Lloyd George Richards was a Canadian-American theatre director, actor, and dean of the Yale School of Drama from 1979 to 1991, and Yale University professor emeritus.
Richards was born in Toronto, Ontario, but was raised in Detroit, Michigan. His father, a Jamaican carpenter turned auto-industry worker, died when Richards was nine years old. Soon after, his mother lost her eyesight, he and his brother Allan kept the family together.

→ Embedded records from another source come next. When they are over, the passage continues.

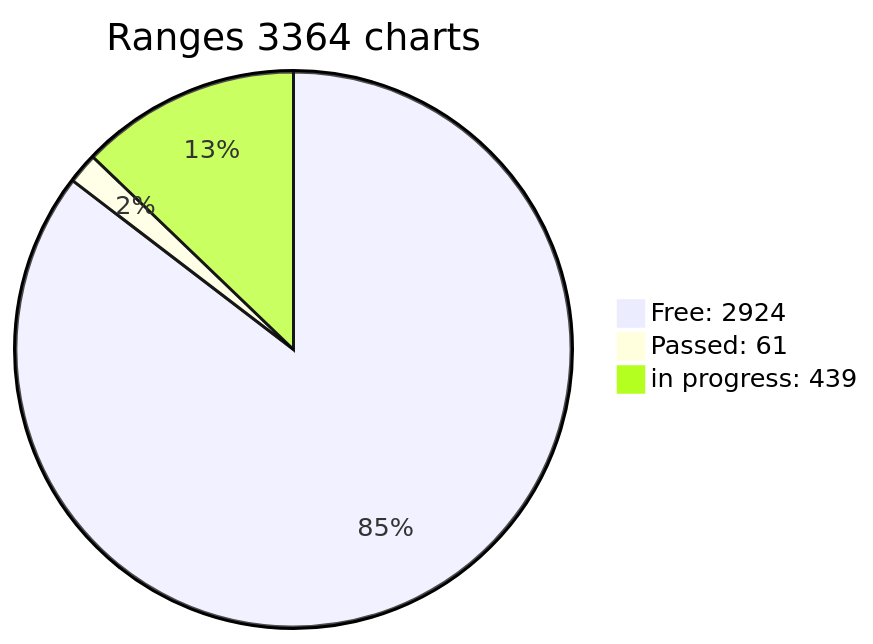
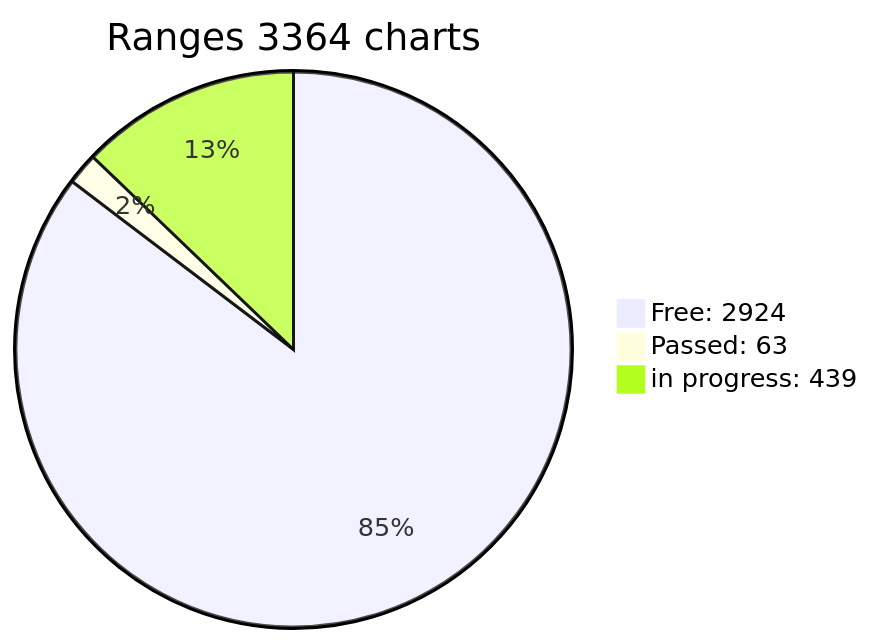
One commit to jonlloner/wif500 changed the diagram in x64/Release/table.md. Above: the diagram before and after it, drawn with Mermaid. The commit also changed other lines of this file, not shown here.

````diff
--- a/x64/Release/table.md
+++ b/x64/Release/table.md
@@ -3,6 +3,6 @@
 ```mermaid
 pie title Ranges 3364 charts
-"Free: 2924" : 2923
-"Passed: 61" : 61
+"Free: 2924" : 2921
+"Passed: 63" : 63
 "in progress: 439" : 439
 ```  
````
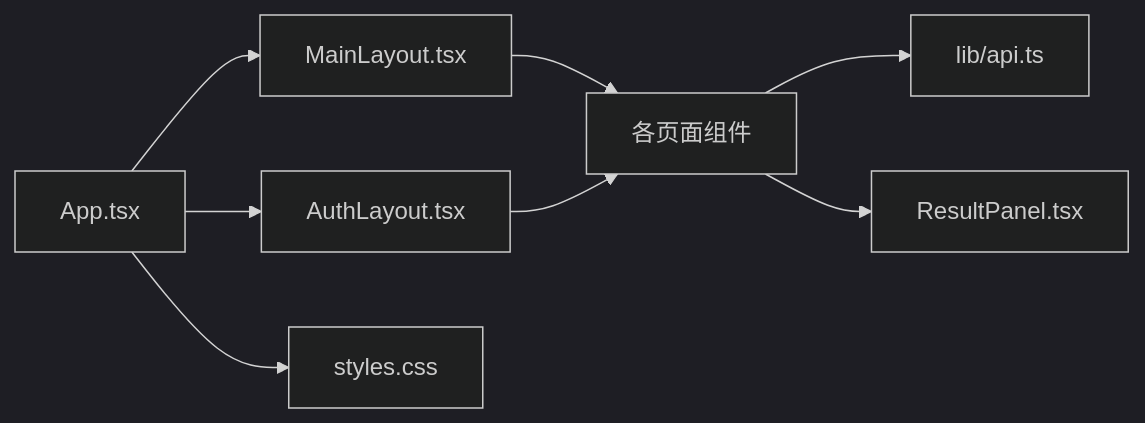
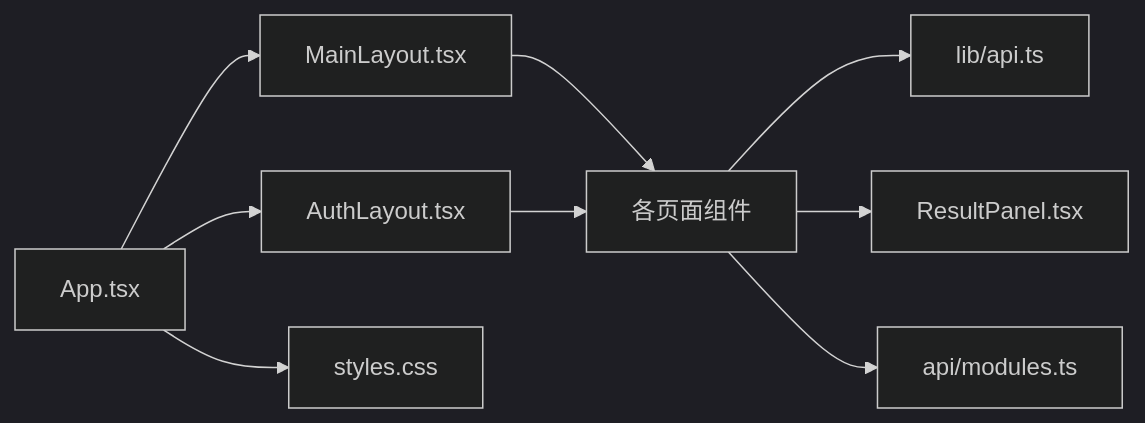
Diagram 13 of 13 in .qoder/repowiki/zh/content/前端组件架构/页面组件/页面组件.md (hanksd769-droid/sailshub), drawn with Mermaid (dark theme) before and after one commit. The commit also changed other lines of this file and 10 other files, not shown here.

````diff
--- a/.qoder/repowiki/zh/content/前端组件架构/页面组件/页面组件.md
+++ b/.qoder/repowiki/zh/content/前端组件架构/页面组件/页面组件.md
@@ -456,10 +382,11 @@
 ```mermaid
 graph LR
 APP["App.tsx"] --> AUTHL["AuthLayout.tsx"]
 APP --> MAINL["MainLayout.tsx"]
 MAINL --> PAGES["各页面组件"]
 AUTHL --> PAGES
 PAGES --> API["lib/api.ts"]
 PAGES --> RESULTP["ResultPanel.tsx"]
+PAGES --> MODULES["api/modules.ts"]
 APP --> STY["styles.css"]
 ```
````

He later went on to study law at Wayne University where instead he found his way in theatrical arts after a brief break during World War II while serving in the U.S. Army Air Force.
Among Richards’ accomplishments are his staging the original production of Lorraine Hansberry’s A Raisin in the Sun, debuting on Broadway to standing ovations on 11 March 1959, and in 1984 he introduced August Wilson to Broadway in Ma Rainey’s Black Bottom.
Richards was Dean of Yale School of Drama and Artistic Director of Yale Repertory Theatre, both in New Haven, Connecticut, from 1979 to 1991; he became Professor Emeritus at Yale School of Drama after his retirement.
Richards died of heart failure on his eighty-seventh birthday in New York City.
Richards also taught Moscow Art Theatre acting technique under Paul Mann at the Actor’s Workshop in New York alongside Morris Carnovsky.